We do not edit comments. They are either approved or deleted. We reserve the right to edit a comment that is quoted or excerpted in an article. In this case, we may fix spelling and punctuation.
We welcome strong opinions and criticism of our work, but we don't want comments to become bogged down with discussions of our policies and we will moderate accordingly.
We appreciate it when readers and people quoted in articles or blog posts point out errors of fact or emphasis and will investigate all assertions. But these suggestions should be sent via e-mail. To avoid distracting other readers, we won't publish comments that suggest a correction. Instead, corrections will be made in a blog post or in an article.
- Peduto says city dropped UPMC lawsuit to help nonprofit payment talks
- McCandless OKs land development plan for potential Wal-Mart
- Corbett christens $960K bus shelter, bicycle station in Robinson
- UPMC, Pittsburgh drop tax-status fight
- 1 intruder killed, other shot and wounded in Carrick home invasion
- Foreign influx in Allegheny County at ‘tipping point’
- Evacuees return to Young Hotel apartments in Pitcairn
- Grand jury report says Western Psych failed to cooperate with police
- Pittsburgh crime down overall in 2013 but rapes, homicides increased
- Allegheny County alert system expands to public works, health

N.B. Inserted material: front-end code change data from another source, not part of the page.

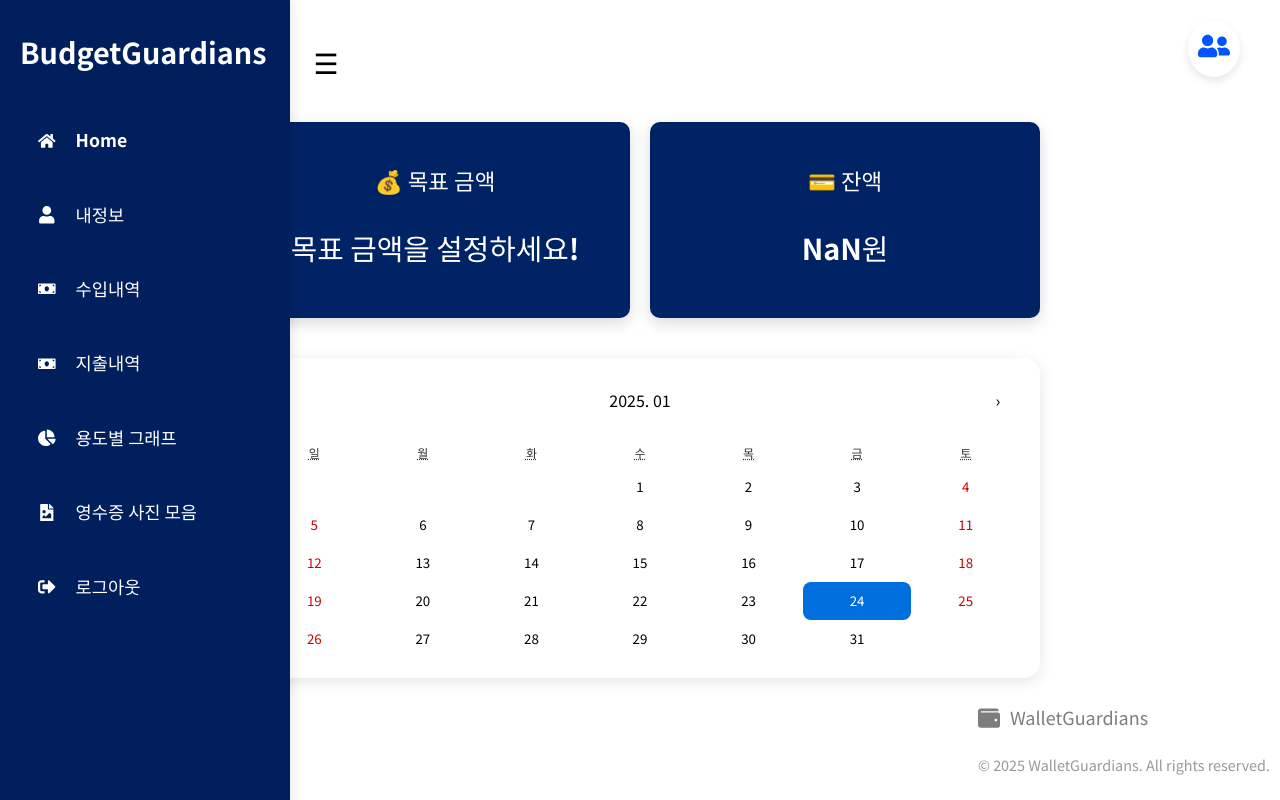
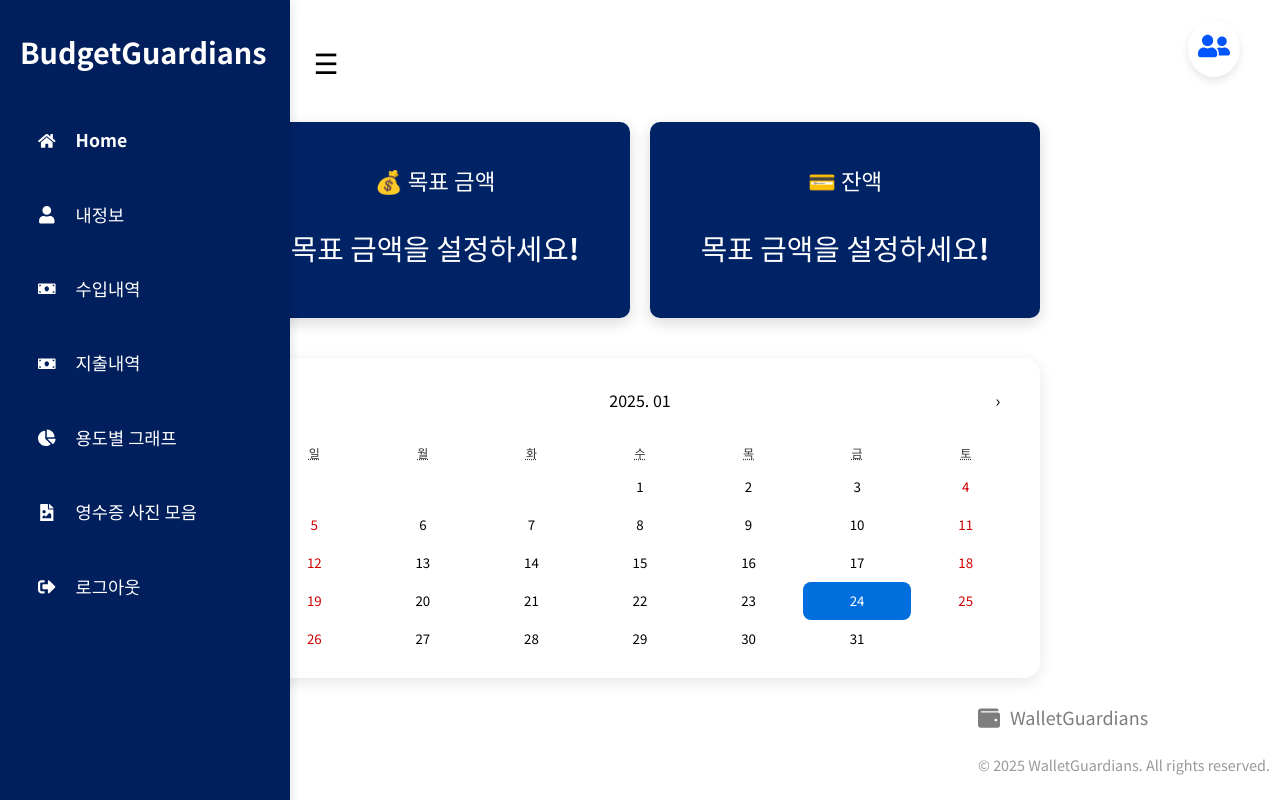
Before and after one commit to ChoiTheCreator/wallet-guardians-web, a React (Vite) app: page /main in a window 1280 px wide. Built offline with nearby package versions, Linux system fonts and the light colour scheme.

Commit message:
<Feat> 엉이 아이디어 숫자 도도독 구현

```diff
--- a/src/pages/MainPage.jsx
+++ b/src/pages/MainPage.jsx
@@ -2,13 +2,14 @@ import { useContext, useState } from 'react';
 import { useNavigate } from 'react-router-dom';
 import Calendar from 'react-calendar';
 import { GoalContext } from '../context/GoalContext';
-import { SidebarContext } from '../context/SidebarContext'; // SidebarContext 추가
+import { SidebarContext } from '../context/SidebarContext';
+import CountUp from 'react-countup'; // 숫자 애니메이션 라이브러리 추가
 import '../style/MainPage.scss';
 import moment from 'moment';
 
 const MainPage = () => {
   const { goalAmount } = useContext(GoalContext);
-  const { isSidebarOpen } = useContext(SidebarContext); // Sidebar 상태 가져오기
+  const { isSidebarOpen } = useContext(SidebarContext);
   const [selectedDate, setSelectedDate] = useState(new Date());
   const navigate = useNavigate();
 
@@ -24,10 +25,14 @@ const MainPage = () => {
     goalAmount ? navigate('/profile') : navigate('/goal-setting');
   };
 
-  // Sidebar의 너비를 감안하여 동적으로 width 계산
-  const sidebarWidth = isSidebarOpen ? 250 : 0; // Sidebar 열려 있으면 250px, 닫히면 0px
+  // Sidebar 크기에 따른 동적 너비 조정
+  const sidebarWidth = isSidebarOpen ? 250 : 0;
   const mainWidth = `calc(100vw - ${sidebarWidth}px)`;
-  const mainMarginLeft = `${sidebarWidth / 2}px`; // 중앙 정렬 조정
+  const mainMarginLeft = `${sidebarWidth / 2}px`;
+
+  // 예제: 사용된 금액
+  const usedAmount = 150000;
+  const remainingAmount = goalAmount ? goalAmount - usedAmount : null;
 
   return (
     <div className="main-wrapper">
@@ -40,18 +45,34 @@ const MainPage = () => {
           <div onClick={handleBoxClick} className="goal-box">
             <h3 className="goal-title">💰 목표 금액</h3>
             <p className="goal-amount">
-              {goalAmount !== null && goalAmount !== undefined
-                ? `${goalAmount.toLocaleString()}원`
-                : '목표 금액을 설정하세요!'}
+              {goalAmount !== null && goalAmount !== undefined ? (
+                <CountUp
+                  start={0}
+                  end={goalAmount}
+                  duration={1.5}
+                  separator=","
+                  suffix="원"
+                />
+              ) : (
+                '목표 금액을 설정하세요!'
+              )}
             </p>
           </div>
 
           <div onClick={handleBoxClick} className="balance-box">
             <h3 className="balance-title">💳 잔액</h3>
             <p className="balance-amount">
-              {goalAmount !== null
-                ? `${(goalAmount - 150000).toLocaleString()}원`
-                : '목표 금액을 설정하세요!'}
+              {remainingAmount !== null ? (
+                <CountUp
+                  start={0}
+                  end={remainingAmount}
+                  duration={1.5}
+                  separator=","
+                  suffix="원"
+                />
+              ) : (
+                '목표 금액을 설정하세요!'
+              )}
             </p>
           </div>
         </div>
```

- TSA finds .380-caliber handgun in carry-on bag at Pittsburgh International Airport